My only sister’s first child arrived, and I didn’t know what to do. He was small and angry and a boy. I perched on a chair in the hospital room and accidentally held him so tightly that he went “awk!” and then gave him a onesie that was far too big for his first Opening Day. He wore it a year later.
My nephew was a toddler, and I didn’t know what to do. He didn’t see me enough to remember who I was from visit to visit from Florida, so I put on the only jacket I owned and took him in his backyard and tossed him a ball while he waved a giant plastic bat. His follow-through was terrible but so were my splitters. Nobody cared.
My nephew was in grade school, and I didn’t know what to do. He stood in the outfield of his grade school ballfield, crouching down with his glove out whenever an opposing batter stood in the box. An opposing batter stood in the box a lot. It took the entire inning to get whoever was catching into the gear. It was near June and this was the first time I’d seen him play this season. I had a husband by now, and turned to him.
“Let’s move home,” I said.
My nephew was in middle school, and I didn’t know what to do. He had never seen a championship team in his lifetime, so I took him to Redsfest to see mine. He dashed back and forth between autograph lines, carefully sliding ticket stubs and baseball cards from the plastic sheets of a binder, eating pizza balanced on one foot. There’s one slot open for his own. “This is important, Aunt Beth,” he says, pointing to the schedule of appearances.
“Very,” I said.
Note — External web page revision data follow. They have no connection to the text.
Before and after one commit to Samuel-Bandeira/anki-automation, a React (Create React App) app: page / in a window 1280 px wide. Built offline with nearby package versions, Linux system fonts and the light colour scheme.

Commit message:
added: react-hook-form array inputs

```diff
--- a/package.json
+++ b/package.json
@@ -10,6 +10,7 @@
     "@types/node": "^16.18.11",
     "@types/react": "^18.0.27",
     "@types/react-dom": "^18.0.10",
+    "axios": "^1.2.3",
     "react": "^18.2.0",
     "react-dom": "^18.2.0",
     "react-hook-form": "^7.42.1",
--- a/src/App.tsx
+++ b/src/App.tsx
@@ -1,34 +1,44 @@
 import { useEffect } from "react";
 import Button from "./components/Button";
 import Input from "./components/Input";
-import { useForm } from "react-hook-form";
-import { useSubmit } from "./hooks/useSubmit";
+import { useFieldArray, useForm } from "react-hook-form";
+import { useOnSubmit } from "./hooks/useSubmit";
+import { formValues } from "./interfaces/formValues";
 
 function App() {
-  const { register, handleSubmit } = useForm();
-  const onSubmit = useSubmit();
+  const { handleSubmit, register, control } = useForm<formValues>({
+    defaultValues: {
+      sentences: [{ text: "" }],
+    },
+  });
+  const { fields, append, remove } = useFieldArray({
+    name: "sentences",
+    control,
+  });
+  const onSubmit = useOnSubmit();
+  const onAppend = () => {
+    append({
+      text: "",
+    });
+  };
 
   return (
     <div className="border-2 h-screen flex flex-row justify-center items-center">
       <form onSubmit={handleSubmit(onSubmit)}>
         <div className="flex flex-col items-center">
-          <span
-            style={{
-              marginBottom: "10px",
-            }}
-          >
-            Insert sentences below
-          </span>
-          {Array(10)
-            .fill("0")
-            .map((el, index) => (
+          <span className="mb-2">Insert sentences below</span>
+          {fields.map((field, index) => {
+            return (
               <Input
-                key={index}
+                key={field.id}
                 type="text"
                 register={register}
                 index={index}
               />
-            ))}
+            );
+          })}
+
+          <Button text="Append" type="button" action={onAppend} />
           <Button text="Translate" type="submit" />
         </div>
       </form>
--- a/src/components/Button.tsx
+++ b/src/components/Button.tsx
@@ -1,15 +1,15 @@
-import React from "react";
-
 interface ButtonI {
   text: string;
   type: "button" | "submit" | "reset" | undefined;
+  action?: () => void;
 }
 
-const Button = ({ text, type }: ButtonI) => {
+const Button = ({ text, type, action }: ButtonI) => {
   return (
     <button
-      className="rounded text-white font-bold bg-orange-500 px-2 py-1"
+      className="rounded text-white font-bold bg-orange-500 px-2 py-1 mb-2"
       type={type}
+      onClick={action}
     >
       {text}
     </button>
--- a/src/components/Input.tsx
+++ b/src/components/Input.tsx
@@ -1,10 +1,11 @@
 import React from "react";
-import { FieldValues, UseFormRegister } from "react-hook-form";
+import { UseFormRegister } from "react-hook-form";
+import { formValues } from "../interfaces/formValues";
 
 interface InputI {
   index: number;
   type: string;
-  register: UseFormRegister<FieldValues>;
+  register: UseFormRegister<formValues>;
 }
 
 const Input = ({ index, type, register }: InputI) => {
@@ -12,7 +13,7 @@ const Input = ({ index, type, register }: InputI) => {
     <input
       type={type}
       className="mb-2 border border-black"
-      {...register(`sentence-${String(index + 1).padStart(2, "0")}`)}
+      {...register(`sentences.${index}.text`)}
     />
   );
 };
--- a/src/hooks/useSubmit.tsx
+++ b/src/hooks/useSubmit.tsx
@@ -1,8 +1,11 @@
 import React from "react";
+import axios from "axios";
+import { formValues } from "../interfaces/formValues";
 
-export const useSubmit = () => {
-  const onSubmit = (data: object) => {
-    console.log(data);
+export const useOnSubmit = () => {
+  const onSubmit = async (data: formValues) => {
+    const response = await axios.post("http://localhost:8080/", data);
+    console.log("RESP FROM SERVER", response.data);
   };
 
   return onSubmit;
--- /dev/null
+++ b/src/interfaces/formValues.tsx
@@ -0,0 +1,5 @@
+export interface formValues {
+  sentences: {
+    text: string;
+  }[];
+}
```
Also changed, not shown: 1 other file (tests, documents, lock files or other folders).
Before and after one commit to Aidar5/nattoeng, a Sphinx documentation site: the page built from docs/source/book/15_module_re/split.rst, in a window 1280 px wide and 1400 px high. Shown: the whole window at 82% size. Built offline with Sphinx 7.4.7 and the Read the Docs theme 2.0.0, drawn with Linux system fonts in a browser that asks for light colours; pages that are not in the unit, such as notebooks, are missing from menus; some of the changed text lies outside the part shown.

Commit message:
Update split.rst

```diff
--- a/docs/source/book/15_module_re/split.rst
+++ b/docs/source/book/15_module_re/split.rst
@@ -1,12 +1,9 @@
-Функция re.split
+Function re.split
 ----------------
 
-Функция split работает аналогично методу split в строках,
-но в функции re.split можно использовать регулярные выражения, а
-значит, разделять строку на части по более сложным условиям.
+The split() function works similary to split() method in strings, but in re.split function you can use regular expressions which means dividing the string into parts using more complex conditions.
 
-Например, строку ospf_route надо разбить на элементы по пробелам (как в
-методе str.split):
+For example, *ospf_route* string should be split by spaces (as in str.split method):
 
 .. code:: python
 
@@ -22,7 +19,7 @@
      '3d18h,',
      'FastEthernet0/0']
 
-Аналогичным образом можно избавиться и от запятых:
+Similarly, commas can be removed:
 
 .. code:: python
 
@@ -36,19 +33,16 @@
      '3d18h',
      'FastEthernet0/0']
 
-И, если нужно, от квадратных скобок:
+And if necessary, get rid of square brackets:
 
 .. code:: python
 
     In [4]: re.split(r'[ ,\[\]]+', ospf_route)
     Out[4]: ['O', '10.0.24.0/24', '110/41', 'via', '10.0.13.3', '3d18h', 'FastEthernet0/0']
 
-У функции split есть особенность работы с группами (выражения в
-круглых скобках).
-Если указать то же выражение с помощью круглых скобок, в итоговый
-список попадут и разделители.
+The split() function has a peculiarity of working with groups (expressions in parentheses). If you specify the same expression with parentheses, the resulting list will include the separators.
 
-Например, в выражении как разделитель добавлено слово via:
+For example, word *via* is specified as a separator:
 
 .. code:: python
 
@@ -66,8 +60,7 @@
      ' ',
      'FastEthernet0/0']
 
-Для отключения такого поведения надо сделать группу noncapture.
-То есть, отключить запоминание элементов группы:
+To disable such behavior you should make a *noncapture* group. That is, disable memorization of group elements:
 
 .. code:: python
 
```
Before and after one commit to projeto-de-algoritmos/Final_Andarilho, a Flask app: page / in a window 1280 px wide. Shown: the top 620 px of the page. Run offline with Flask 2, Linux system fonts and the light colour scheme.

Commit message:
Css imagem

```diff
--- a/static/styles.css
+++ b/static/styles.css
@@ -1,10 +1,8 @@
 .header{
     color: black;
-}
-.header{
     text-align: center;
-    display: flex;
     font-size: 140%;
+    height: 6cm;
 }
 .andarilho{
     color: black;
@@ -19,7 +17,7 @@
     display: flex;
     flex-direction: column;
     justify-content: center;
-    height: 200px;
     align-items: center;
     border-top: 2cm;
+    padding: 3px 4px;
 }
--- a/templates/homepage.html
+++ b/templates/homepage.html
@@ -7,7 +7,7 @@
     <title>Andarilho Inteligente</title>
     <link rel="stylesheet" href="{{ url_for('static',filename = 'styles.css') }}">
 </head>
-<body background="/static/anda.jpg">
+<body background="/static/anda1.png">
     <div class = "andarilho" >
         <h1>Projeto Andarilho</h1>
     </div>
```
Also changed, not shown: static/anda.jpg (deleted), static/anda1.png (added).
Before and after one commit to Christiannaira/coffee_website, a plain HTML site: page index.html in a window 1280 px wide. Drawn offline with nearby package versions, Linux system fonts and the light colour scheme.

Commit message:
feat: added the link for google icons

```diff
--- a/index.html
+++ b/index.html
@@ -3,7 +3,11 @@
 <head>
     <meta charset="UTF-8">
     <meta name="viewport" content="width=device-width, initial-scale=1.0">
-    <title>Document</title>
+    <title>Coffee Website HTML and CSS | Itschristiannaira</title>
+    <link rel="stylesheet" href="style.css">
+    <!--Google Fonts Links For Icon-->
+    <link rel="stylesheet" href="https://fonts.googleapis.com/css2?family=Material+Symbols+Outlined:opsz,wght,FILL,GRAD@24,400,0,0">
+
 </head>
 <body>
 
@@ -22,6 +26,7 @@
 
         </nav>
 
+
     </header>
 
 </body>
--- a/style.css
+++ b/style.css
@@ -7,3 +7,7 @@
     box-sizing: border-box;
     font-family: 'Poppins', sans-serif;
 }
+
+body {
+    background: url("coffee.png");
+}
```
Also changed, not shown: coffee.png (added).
My nephew was in junior high, and I didn’t know what to do. His two younger brothers were with us at Great American Ball Park. One was crying and other one was confused. I handed one to his uncle and took the hand of the other, realizing, not for the first time, that more children than adults was a party invitation to disaster. The eldest’s peanut allergy meant that I was constantly glancing around as though the row of seats were a mine field. I kept shooting glances at him in the seat next to me to make sure he was 1) entertained 2) still alive.
“It’s okay, Aunt Beth,” he said. “I’m just sitting here watching baseball.”
My nephew was in high school, and I didn’t know what to do. His baseball career ended a month ago. I sat on the concrete step of a football stadium, watching two clumps of teenage boys wave sticks with a net on the end. I had no idea what was happening. I registered nothing beyond my cold butt and the sight of my godson standing with his teammates on the sideline, a number on his back and the name of his high school in the end zone. I watched the baseball team filter back from practice past the field. He didn’t even turn around. He was laughing with his teammates.
The coach sent him in.
“He has the ball, he has the ball,” my sister said, rising from her seat, and I knew what to do.
“I AM PROUD OF YOU,” I yelled.
On the way home, we listened to the Reds game on the radio.